Instructions to follow:
When the word "build" shows up in a line of the records below, copy that line.

Start of Block

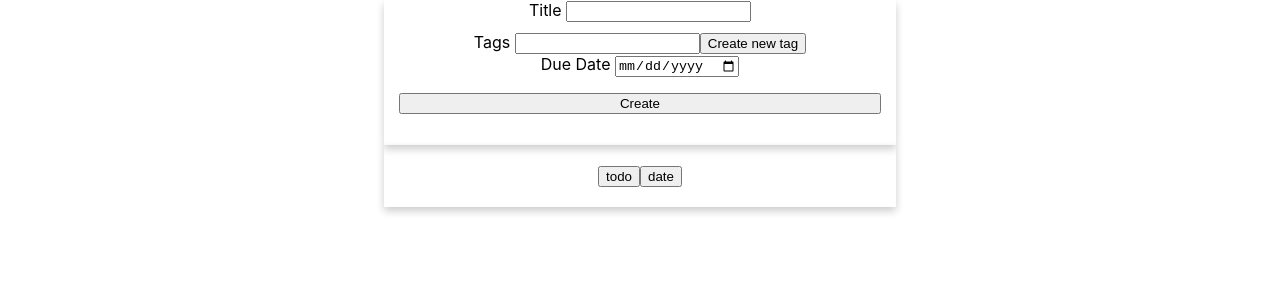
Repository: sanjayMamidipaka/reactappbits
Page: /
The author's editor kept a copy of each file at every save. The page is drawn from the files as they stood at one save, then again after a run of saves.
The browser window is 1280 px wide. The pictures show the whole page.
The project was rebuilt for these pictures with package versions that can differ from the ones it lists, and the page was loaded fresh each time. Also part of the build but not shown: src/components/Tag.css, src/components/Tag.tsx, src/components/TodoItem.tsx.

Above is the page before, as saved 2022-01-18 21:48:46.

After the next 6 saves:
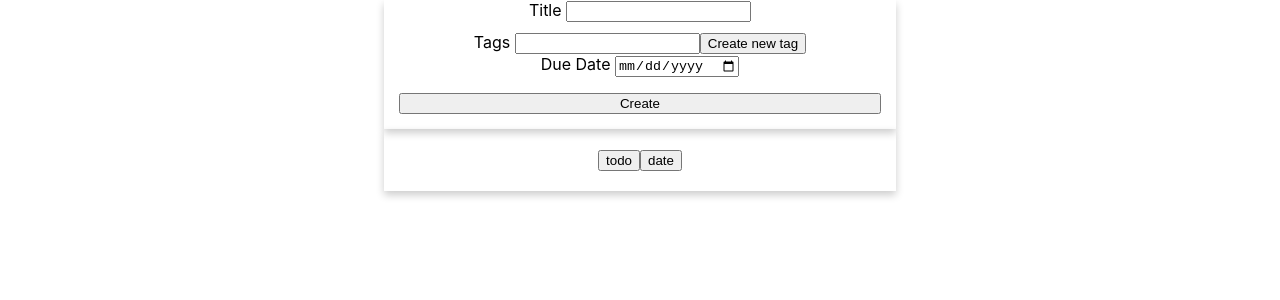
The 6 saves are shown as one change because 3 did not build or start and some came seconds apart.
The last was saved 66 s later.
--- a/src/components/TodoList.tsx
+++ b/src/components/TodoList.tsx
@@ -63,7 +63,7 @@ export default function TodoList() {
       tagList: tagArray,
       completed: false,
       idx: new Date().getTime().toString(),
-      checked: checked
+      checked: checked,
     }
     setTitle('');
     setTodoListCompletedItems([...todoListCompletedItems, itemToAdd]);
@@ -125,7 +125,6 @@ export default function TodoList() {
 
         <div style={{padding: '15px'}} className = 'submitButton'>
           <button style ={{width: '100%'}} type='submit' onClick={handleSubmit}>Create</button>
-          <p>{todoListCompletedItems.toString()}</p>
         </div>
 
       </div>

End of Block

Output for this exercise:
The project was rebuilt for these pictures with package versions that can differ from the ones it lists, and the page was loaded fresh each time. Also part of the build but not shown: src/components/Tag.css, src/components/Tag.tsx, src/components/TodoItem.tsx.
The 6 saves are shown as one change because 3 did not build or start and some came seconds apart.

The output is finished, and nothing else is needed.